Return the lines of the data below in which the string "height" occurs.

▶ **THE DATA**:
--- START ---

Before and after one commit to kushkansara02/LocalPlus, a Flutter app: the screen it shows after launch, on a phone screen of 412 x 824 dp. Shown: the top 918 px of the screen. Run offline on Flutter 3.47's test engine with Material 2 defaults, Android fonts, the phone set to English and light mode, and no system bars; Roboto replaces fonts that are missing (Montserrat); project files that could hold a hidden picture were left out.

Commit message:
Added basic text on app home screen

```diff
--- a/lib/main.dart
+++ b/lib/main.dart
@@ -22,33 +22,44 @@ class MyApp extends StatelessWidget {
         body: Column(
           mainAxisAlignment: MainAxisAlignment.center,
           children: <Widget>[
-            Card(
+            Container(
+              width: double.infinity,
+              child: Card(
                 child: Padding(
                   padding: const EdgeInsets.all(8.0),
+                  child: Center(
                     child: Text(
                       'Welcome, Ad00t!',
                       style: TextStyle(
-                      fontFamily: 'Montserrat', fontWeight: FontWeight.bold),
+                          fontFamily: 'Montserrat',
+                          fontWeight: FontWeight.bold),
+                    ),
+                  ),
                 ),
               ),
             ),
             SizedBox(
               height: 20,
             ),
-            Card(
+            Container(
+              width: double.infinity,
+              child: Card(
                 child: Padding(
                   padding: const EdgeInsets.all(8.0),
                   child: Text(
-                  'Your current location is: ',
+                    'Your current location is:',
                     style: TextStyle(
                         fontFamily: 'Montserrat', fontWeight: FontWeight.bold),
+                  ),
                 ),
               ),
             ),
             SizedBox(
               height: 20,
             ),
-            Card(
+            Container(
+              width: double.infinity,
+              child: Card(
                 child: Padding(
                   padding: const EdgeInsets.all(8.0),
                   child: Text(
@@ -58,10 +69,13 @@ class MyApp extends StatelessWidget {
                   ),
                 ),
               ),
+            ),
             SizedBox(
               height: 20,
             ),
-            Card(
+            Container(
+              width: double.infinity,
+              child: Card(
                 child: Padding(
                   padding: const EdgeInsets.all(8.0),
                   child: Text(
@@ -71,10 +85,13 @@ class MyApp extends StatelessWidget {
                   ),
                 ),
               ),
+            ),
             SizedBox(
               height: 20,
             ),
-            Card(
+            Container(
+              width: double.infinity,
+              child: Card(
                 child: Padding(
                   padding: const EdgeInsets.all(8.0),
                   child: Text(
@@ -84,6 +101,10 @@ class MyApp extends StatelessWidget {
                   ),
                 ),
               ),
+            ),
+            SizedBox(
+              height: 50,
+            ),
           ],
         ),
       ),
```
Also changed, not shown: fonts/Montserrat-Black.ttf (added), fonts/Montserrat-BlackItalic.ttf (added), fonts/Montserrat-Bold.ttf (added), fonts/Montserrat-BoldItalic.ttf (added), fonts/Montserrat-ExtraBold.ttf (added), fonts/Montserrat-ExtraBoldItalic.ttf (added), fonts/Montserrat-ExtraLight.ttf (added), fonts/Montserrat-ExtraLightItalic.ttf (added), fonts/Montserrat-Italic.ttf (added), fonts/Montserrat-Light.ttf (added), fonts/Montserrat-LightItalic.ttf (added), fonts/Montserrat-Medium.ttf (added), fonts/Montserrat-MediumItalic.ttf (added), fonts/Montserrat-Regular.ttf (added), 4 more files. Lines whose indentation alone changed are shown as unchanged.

--- END ---
--- START ---

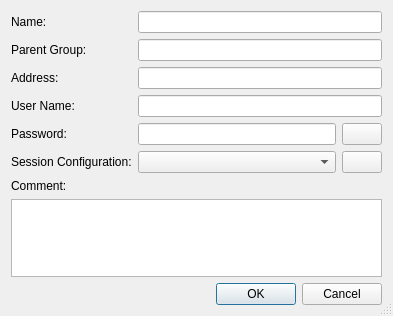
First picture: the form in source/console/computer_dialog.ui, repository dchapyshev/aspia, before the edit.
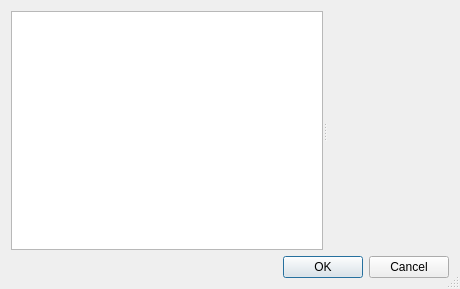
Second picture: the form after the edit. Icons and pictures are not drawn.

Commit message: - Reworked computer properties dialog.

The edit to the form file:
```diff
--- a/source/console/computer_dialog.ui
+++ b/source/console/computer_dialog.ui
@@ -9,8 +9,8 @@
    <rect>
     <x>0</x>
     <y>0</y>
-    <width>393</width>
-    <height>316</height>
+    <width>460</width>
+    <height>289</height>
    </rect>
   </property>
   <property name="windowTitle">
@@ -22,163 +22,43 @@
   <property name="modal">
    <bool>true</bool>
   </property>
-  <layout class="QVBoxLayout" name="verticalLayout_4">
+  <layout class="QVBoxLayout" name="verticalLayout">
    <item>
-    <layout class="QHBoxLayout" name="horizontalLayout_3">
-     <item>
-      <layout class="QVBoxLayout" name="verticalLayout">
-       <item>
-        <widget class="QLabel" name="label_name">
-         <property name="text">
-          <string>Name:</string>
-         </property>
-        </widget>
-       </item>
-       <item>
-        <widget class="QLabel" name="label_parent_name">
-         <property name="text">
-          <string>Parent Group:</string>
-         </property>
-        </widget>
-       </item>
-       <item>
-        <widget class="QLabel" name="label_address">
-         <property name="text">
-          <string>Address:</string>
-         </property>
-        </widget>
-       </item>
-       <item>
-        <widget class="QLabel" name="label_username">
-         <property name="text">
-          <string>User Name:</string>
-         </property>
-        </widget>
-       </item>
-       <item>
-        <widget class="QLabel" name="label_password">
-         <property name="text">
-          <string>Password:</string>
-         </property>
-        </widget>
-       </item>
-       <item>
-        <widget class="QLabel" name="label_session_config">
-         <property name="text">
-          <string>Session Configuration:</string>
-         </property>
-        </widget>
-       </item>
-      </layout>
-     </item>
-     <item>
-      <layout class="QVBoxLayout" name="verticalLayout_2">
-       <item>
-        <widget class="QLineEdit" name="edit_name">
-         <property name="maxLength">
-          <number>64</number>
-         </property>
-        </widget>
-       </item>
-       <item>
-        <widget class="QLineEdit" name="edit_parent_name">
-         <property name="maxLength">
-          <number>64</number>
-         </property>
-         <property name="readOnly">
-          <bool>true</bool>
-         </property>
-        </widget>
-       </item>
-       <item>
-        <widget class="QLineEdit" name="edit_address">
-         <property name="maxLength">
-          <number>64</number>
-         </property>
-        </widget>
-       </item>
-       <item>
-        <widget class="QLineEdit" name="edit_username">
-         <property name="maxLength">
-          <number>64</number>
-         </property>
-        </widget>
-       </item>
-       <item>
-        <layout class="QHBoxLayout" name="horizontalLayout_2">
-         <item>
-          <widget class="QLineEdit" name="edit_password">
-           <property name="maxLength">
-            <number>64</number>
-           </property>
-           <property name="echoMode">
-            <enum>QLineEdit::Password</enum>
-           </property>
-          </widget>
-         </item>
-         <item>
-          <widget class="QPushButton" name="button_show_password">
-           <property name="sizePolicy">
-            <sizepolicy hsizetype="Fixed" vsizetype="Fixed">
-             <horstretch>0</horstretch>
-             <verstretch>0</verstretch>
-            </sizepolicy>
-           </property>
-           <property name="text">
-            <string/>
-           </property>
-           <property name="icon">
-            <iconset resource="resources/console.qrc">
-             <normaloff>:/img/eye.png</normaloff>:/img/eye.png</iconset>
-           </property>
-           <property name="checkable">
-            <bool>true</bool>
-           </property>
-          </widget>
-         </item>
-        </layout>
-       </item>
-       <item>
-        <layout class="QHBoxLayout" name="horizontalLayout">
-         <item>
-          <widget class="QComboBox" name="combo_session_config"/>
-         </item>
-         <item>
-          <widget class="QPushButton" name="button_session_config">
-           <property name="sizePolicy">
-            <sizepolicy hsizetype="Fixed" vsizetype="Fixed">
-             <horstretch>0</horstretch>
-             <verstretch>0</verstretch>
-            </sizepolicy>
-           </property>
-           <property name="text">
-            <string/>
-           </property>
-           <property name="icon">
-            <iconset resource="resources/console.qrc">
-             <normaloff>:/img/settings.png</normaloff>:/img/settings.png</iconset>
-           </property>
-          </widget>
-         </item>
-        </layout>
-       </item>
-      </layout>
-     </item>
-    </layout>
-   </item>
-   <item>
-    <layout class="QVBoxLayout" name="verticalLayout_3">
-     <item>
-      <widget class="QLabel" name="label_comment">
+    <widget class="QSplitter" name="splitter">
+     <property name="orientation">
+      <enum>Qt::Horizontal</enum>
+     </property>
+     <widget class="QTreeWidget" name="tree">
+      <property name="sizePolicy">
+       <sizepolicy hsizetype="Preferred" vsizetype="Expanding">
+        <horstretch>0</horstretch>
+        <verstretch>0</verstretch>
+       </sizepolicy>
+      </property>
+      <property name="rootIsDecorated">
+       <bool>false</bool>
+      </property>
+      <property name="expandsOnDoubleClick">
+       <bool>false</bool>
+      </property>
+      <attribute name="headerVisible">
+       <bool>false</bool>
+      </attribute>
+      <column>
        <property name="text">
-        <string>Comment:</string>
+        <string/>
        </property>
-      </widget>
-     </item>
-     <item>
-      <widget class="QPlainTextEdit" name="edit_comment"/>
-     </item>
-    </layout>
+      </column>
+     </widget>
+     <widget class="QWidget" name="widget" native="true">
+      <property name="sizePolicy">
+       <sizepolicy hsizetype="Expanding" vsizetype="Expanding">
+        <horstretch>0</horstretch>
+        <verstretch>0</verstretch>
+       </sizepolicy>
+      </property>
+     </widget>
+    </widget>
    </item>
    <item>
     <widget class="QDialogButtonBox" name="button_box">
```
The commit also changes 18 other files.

--- END ---
--- START ---

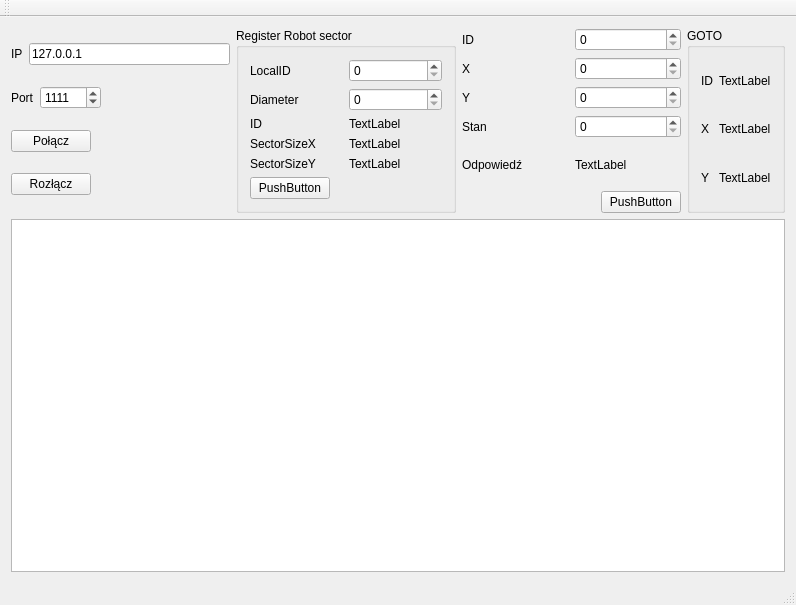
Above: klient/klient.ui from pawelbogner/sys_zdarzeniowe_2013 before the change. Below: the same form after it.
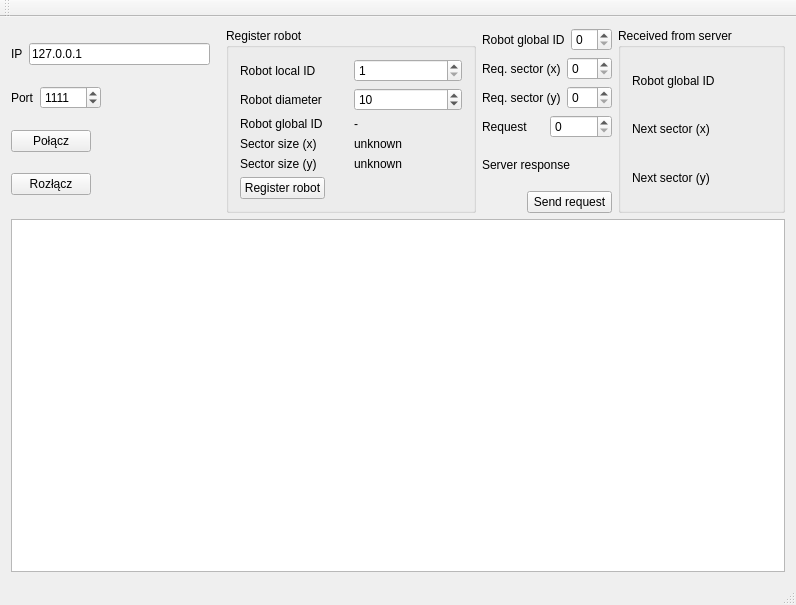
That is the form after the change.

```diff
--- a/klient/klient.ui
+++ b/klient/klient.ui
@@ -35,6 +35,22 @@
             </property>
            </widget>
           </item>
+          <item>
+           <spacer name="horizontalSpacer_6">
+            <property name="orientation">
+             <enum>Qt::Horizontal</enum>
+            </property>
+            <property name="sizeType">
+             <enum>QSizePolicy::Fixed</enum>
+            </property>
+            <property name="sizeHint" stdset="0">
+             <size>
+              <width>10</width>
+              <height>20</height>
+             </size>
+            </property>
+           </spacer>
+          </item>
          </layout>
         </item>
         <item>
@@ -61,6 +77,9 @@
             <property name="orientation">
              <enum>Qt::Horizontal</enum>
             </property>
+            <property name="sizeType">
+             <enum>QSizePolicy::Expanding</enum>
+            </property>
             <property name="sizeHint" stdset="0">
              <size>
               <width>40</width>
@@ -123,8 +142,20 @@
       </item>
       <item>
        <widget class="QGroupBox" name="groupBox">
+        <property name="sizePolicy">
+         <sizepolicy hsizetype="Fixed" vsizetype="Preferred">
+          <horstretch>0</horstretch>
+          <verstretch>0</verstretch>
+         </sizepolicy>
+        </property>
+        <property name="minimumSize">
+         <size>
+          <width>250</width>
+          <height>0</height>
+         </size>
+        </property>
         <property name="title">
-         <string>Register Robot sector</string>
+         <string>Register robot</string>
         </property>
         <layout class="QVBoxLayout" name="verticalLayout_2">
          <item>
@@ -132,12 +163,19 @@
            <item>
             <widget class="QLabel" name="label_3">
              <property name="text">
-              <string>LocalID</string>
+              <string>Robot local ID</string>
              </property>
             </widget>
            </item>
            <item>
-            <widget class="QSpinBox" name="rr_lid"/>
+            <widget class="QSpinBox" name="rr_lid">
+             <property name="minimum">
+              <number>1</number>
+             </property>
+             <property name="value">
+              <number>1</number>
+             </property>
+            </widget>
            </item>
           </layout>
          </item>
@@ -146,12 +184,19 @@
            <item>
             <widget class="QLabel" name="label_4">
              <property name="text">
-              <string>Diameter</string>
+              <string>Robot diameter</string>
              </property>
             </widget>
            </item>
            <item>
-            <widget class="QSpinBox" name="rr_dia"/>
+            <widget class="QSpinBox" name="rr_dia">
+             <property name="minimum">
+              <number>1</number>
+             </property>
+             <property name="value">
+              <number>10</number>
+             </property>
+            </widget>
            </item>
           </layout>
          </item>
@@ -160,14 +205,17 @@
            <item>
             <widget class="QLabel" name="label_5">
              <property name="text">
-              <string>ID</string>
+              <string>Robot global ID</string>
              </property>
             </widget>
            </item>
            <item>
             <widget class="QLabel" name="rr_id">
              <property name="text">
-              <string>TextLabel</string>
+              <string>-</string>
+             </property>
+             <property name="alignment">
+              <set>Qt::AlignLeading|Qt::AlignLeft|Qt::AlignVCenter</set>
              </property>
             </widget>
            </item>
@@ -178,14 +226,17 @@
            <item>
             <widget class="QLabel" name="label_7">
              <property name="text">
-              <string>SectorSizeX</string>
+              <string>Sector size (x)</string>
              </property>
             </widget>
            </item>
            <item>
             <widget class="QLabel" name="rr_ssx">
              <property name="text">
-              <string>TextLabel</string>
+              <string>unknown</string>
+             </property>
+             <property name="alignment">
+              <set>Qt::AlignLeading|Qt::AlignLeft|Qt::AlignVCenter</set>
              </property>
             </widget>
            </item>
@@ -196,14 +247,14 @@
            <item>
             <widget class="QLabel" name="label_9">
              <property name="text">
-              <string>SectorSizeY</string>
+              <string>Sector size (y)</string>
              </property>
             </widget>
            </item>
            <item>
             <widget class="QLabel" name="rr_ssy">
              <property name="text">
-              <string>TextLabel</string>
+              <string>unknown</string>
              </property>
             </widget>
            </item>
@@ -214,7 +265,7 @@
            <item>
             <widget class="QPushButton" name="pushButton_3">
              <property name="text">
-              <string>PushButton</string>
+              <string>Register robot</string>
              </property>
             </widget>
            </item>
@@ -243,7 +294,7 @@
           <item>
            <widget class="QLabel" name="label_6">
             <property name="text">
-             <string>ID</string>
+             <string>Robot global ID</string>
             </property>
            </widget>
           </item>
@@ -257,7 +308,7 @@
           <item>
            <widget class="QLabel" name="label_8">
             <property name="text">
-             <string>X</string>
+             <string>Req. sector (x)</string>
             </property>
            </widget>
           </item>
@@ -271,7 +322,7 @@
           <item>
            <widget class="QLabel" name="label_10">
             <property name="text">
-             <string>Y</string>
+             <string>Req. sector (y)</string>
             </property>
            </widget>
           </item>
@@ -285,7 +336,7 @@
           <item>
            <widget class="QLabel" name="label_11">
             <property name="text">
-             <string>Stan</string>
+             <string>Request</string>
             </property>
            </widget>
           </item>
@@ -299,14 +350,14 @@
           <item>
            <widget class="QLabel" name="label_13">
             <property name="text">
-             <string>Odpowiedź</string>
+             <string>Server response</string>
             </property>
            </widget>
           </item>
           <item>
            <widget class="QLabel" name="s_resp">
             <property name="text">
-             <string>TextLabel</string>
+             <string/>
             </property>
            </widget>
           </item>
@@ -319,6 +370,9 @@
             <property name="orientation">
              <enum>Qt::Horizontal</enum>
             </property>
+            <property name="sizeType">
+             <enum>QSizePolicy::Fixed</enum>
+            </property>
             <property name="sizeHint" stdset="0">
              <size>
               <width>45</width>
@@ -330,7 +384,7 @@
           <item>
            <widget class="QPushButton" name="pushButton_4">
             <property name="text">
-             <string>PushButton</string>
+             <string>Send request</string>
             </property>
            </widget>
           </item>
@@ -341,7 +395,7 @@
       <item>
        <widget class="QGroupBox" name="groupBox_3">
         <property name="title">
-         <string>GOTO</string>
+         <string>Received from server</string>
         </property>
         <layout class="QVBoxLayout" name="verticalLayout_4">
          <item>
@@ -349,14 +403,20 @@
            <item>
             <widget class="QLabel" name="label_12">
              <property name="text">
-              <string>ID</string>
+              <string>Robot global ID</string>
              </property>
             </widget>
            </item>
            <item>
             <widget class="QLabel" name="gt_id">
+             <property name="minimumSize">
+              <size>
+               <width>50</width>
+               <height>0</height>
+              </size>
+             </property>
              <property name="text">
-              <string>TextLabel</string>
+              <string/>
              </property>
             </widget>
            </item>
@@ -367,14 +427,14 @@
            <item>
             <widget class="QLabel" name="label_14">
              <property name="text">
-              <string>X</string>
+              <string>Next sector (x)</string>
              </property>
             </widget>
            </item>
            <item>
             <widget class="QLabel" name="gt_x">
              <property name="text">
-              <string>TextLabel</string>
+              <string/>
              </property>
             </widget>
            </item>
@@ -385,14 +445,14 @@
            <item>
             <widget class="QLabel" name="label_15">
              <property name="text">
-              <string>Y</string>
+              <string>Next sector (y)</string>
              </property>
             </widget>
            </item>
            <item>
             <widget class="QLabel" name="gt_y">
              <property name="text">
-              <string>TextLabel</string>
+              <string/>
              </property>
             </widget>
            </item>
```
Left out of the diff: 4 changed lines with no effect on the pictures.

--- END ---

▶ **EXERCISE ANSWER**:
               height: 20,
               height: 20,
               height: 20,
               height: 20,
+              height: 50,
-    <height>316</height>
+    <height>289</height>
+              <height>20</height>
+          <height>0</height>
+               <height>0</height>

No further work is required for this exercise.